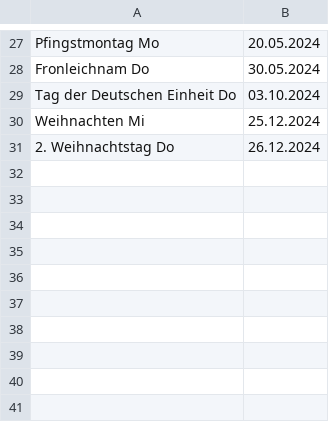
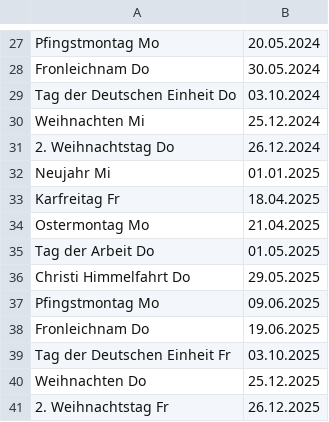
Before and after one commit to geo-engine/feiertage, a CSV file: input/HE.csv, drawn as a sheet; only a part is shown, gaps mark what is left out; the diff names each change by its address in the sheet, - before the commit and + after, or states it on an @@ line.

Commit message:
Update HE.csv

```diff
--- a/input/HE.csv
+++ b/input/HE.csv
+row 32: Neujahr Mi | 01.01.2025
+row 33: Karfreitag Fr | 18.04.2025
+row 34: Ostermontag Mo | 21.04.2025
+row 35: Tag der Arbeit Do | 01.05.2025
+row 36: Christi Himmelfahrt Do | 29.05.2025
+row 37: Pfingstmontag Mo | 09.06.2025
+row 38: Fronleichnam Do | 19.06.2025
+row 39: Tag der Deutschen Einheit Fr | 03.10.2025
+row 40: Weihnachten Do | 25.12.2025
+row 41: 2. Weihnachtstag Fr | 26.12.2025
```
------------------------------------------------------------------------
▶ **TASK DETAILS**:
All of the material should be reproduced exactly, apart from the pictures.

▶ **REPLY**:
Before and after one commit to geo-engine/feiertage, a CSV file: input/HE.csv, drawn as a sheet; only a part is shown, gaps mark what is left out; the diff names each change by its address in the sheet, - before the commit and + after, or states it on an @@ line.

Commit message:
Update HE.csv

```diff
--- a/input/HE.csv
+++ b/input/HE.csv
+row 32: Neujahr Mi | 01.01.2025
+row 33: Karfreitag Fr | 18.04.2025
+row 34: Ostermontag Mo | 21.04.2025
+row 35: Tag der Arbeit Do | 01.05.2025
+row 36: Christi Himmelfahrt Do | 29.05.2025
+row 37: Pfingstmontag Mo | 09.06.2025
+row 38: Fronleichnam Do | 19.06.2025
+row 39: Tag der Deutschen Einheit Fr | 03.10.2025
+row 40: Weihnachten Do | 25.12.2025
+row 41: 2. Weihnachtstag Fr | 26.12.2025
```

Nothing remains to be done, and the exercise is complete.